(What you should do) What is needed is the number of lines below that contain the string "components", with no other text.

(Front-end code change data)
== Segment start ==

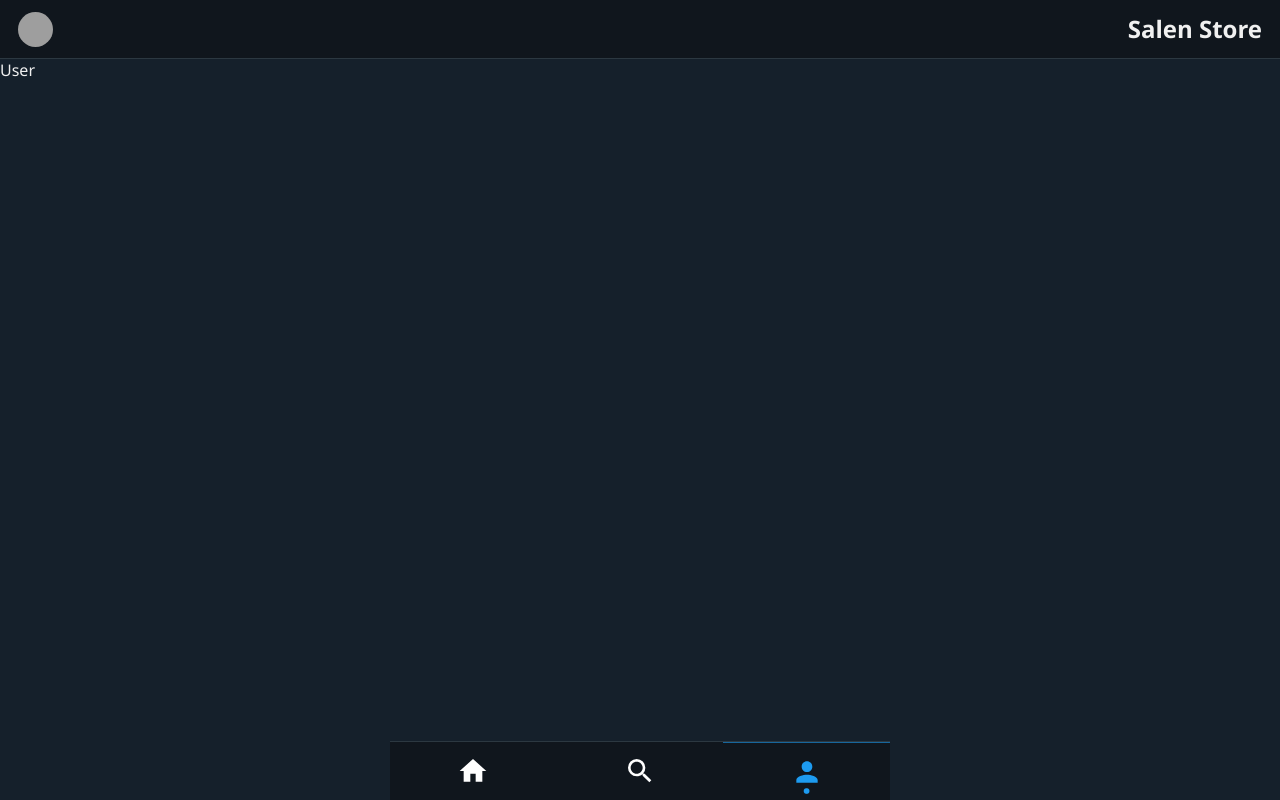
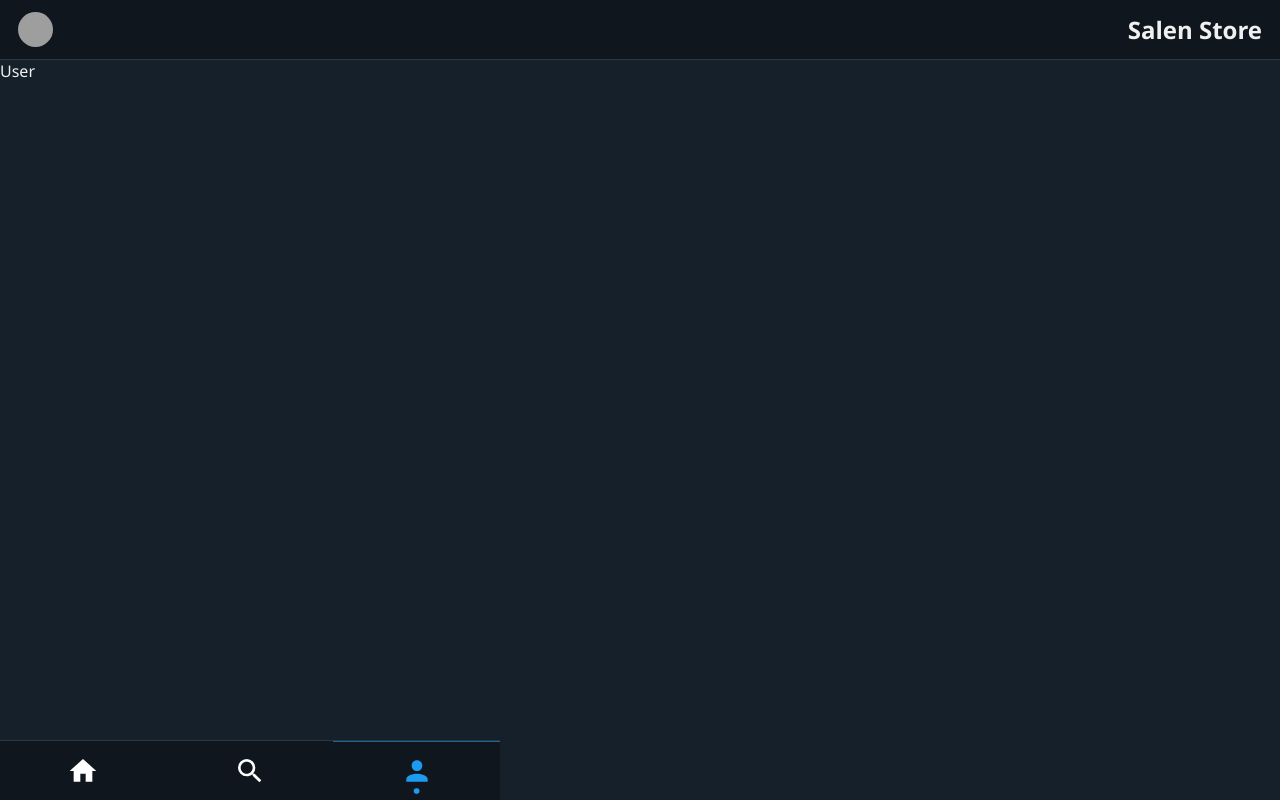
Before and after one commit to jsalen-23/react-ecommerce, a React app: page /user in a window 1280 px wide. Built offline with nearby package versions, Linux system fonts and the light colour scheme; grey boxes are pictures that could not be loaded; the HTML template or start-up script is replaced by a standard one.

Commit message:
fix height and margin

```diff
--- a/src/components/Header/styles.js
+++ b/src/components/Header/styles.js
@@ -3,7 +3,7 @@ import { Link as LinkRouter } from 'react-router-dom';
 
 export const Wrapper = styled.header`
   width: 100%;
-  height: 59px;
+  height: 60px;
   display: flex;
   justify-content: space-between;
   align-items: center;
--- a/src/components/Navigation/styles.js
+++ b/src/components/Navigation/styles.js
@@ -5,11 +5,10 @@ import { fadeIn } from '../../styles/animations';
 export const Nav = styled.nav`
   width: 100%;
   max-width: 500px;
-  height: 59px;
+  height: 60px;
   display: flex;
   justify-content: center;
   align-items: center;
-  margin: 0 auto;
   position: fixed;
   right: 0;
   bottom: 0;
```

== Segment end ==

(Result for this task) 4